— EXERCISE —
Look below for lines that hold the string "complaint" and copy each one.

— RAW DATA —

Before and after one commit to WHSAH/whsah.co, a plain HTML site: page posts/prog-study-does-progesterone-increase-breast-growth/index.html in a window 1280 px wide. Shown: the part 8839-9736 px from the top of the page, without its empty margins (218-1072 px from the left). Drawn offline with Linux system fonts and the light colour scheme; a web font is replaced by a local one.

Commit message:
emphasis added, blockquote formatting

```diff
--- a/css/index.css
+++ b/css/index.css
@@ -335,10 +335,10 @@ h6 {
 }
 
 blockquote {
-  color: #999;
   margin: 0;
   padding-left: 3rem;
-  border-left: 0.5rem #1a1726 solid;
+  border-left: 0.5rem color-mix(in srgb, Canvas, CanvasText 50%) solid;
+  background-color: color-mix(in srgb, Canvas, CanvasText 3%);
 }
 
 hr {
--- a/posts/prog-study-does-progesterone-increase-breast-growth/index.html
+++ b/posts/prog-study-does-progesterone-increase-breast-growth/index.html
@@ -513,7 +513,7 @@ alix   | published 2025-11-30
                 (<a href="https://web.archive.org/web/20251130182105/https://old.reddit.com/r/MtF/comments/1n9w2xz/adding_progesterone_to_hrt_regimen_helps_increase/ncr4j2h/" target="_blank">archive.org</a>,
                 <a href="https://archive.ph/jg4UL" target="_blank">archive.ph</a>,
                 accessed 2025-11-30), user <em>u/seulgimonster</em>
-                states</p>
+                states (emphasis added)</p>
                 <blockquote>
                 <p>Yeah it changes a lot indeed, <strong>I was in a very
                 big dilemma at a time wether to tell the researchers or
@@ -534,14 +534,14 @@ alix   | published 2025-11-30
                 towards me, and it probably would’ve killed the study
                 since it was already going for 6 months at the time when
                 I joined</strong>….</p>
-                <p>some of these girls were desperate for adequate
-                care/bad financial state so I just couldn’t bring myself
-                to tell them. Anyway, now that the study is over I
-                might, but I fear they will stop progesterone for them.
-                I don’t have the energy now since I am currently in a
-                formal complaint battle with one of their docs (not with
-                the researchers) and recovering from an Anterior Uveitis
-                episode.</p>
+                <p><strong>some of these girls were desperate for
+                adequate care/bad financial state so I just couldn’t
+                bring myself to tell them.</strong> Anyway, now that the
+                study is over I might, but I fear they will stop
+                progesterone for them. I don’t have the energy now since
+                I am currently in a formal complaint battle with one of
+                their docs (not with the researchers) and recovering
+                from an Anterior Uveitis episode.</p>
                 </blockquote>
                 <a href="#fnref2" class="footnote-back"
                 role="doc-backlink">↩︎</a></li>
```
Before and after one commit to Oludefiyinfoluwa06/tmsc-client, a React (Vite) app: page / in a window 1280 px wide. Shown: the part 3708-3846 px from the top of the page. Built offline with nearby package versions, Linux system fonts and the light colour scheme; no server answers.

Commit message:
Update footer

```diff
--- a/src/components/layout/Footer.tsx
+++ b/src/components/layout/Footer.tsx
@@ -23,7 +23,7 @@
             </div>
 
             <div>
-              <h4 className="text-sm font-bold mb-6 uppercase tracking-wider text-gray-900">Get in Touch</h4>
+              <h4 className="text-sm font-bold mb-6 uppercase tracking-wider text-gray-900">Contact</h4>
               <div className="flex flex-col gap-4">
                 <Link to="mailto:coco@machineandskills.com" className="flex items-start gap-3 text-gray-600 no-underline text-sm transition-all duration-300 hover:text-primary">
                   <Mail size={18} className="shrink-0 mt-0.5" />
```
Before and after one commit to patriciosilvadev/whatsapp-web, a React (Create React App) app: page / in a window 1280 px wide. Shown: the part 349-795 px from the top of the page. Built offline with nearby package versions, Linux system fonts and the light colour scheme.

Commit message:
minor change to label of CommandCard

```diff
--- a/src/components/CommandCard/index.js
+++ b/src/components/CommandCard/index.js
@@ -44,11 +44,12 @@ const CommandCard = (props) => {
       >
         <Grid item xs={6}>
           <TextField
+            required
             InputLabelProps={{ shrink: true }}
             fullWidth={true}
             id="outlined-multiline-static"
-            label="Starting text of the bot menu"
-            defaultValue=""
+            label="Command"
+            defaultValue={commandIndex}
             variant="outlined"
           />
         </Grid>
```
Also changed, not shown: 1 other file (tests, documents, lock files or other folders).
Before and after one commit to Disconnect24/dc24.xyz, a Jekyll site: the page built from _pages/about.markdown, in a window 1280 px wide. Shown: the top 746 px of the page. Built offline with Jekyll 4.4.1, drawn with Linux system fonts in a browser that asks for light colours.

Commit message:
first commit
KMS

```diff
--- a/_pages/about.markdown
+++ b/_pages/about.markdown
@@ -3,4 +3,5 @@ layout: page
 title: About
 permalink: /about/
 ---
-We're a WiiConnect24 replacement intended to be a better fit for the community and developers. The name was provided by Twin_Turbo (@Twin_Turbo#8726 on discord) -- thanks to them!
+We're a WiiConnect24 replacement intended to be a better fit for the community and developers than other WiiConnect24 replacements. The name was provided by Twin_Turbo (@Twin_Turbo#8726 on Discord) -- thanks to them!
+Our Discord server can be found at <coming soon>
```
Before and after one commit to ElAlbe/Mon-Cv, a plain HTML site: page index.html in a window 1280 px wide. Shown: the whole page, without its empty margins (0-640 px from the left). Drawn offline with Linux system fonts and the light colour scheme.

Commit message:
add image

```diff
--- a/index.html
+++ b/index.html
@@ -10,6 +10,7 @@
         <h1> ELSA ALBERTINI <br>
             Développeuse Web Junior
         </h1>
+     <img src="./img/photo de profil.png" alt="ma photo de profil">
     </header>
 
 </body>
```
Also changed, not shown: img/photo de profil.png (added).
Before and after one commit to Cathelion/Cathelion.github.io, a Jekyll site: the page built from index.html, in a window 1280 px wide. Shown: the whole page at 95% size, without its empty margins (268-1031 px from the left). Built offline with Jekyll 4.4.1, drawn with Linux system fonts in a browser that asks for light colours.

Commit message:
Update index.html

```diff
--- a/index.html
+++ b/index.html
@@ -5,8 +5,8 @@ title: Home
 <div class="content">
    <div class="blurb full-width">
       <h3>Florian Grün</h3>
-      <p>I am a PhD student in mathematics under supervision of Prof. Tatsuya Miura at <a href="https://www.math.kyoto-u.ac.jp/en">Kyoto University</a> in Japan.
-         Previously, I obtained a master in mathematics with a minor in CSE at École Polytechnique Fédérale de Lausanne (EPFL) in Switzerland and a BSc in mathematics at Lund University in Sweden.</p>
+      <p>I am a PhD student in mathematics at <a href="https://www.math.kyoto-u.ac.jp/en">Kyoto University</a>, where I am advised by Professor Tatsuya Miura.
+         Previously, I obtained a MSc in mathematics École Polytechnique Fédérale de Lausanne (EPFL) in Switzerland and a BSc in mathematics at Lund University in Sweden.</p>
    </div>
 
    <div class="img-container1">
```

— SOLUTION FOR THIS EXERCISE —
-                formal complaint battle with one of their docs (not with
+                I am currently in a formal complaint battle with one of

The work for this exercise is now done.